I am unabashedly and unreasonably fond of pixel art. It evokes a nostalgia for a simpler time (tinted generously with the fog of many years) when I would rush home from school, fire up my Nintendo, and try to rescue Zelda from the evil clutches of Ganon.
And it works like this:
First, you’ll need an array (of arrays) to work with. Each item in the first array acts like a row in our art, each item within the nested array acts like a column in our row. It looks like this:
var my_array = [ ['#f00','#0f0','#f00'], ['#0f0','#f00','#0f0'] ];
That would create a 3-square-wide by 2-square-tall series of alternating red and green pixels. Sorta boring, but this is an example.
In my experience, it’s way faster to create some color variables up front and then use those to populate the array you’re going to use. It also provides some protection against typos. So our code would now look like this:
var r = '#f00', g = '#0f0', my_array = [ [r,g,r], [g,r,g] ];
Much easier to read. You can also leave spaces empty in the array to create empty pixels.
Once you have an array, you’re done with the hard part. Now you just create an element in your HTML you want to become pixel art:
And then call the jQuery plugin like so:
And you’re done!
Gotchas and Tips
- The “pixels” in your art are 1em square. To change the size of the pixels, just set a font-size on the element you’re pixelizing.
- Your element will be resized to 1em square. This is now the top-left pixel. To position your pixel art, provide some margins or positioning via CSS.
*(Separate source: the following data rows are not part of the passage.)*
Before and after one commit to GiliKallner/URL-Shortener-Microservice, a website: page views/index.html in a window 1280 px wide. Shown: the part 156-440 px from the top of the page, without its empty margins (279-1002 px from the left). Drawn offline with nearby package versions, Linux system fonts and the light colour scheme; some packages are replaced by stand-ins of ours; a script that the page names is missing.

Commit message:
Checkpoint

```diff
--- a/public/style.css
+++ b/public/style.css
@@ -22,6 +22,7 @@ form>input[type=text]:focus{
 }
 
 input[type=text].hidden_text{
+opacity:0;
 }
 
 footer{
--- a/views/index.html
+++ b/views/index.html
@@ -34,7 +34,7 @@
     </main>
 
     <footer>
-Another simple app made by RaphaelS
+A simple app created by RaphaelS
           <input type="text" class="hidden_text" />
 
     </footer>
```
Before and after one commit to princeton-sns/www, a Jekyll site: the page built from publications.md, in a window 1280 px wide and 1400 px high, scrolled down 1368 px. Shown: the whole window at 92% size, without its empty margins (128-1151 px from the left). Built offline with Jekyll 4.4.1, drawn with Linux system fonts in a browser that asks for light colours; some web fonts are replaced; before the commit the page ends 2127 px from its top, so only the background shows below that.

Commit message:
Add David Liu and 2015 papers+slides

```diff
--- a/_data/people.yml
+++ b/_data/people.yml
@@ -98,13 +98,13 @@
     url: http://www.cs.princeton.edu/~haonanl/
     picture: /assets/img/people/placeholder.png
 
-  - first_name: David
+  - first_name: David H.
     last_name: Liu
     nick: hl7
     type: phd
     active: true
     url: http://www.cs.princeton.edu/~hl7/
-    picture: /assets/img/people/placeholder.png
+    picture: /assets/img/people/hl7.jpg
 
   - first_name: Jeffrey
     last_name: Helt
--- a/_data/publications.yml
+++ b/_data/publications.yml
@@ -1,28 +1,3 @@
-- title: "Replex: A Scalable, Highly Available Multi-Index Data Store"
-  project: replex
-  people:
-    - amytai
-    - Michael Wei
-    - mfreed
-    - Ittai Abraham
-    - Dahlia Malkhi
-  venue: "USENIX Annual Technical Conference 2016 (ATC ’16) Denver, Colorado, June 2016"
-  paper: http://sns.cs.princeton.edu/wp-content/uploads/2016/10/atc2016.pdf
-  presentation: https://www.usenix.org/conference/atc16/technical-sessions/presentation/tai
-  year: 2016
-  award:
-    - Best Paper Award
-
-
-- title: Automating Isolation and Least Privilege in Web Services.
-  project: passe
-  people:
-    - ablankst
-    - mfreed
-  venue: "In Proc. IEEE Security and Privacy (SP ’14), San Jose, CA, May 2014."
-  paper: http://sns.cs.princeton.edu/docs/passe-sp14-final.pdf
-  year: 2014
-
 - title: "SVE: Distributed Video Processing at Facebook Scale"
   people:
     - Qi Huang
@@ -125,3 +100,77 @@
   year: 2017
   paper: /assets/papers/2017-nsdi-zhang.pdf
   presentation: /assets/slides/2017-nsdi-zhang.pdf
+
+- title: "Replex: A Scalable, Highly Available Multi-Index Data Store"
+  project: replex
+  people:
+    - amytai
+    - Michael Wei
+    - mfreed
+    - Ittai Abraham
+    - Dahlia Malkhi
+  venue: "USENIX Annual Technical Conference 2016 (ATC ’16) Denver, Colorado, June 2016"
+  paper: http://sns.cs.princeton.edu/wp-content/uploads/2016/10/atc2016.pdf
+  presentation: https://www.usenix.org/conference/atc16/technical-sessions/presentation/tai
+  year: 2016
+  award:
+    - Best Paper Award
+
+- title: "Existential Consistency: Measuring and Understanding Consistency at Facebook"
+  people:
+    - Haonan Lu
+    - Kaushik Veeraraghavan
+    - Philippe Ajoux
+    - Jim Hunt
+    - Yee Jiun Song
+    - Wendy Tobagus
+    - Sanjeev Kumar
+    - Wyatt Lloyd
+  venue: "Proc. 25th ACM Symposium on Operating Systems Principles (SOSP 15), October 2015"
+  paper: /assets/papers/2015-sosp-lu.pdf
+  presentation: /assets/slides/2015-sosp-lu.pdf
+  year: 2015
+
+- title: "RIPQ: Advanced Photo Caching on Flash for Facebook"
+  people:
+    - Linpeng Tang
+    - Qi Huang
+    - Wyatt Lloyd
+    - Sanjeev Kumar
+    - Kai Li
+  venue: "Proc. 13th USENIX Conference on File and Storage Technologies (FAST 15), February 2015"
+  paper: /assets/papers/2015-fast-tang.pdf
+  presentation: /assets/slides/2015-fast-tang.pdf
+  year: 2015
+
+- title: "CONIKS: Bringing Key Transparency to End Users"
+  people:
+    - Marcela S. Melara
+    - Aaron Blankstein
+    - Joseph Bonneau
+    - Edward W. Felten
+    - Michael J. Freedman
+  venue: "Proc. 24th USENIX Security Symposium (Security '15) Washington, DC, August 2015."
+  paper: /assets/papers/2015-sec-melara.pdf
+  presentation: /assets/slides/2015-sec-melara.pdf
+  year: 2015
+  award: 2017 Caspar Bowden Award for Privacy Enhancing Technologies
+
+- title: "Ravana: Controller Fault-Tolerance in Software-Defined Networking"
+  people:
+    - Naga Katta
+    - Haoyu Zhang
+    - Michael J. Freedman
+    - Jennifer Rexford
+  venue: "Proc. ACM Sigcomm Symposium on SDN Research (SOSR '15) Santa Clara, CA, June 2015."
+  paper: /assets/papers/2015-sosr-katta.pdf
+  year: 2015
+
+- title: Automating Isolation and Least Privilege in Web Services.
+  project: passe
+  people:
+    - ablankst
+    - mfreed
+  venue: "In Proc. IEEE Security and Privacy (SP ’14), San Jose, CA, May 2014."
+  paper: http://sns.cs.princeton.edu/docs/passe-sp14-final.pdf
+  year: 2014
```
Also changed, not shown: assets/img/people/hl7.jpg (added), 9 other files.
Download and Example
I’ve put the plugin up on GitHub. Here it is.
The example of usage is on CodePen. Check it out.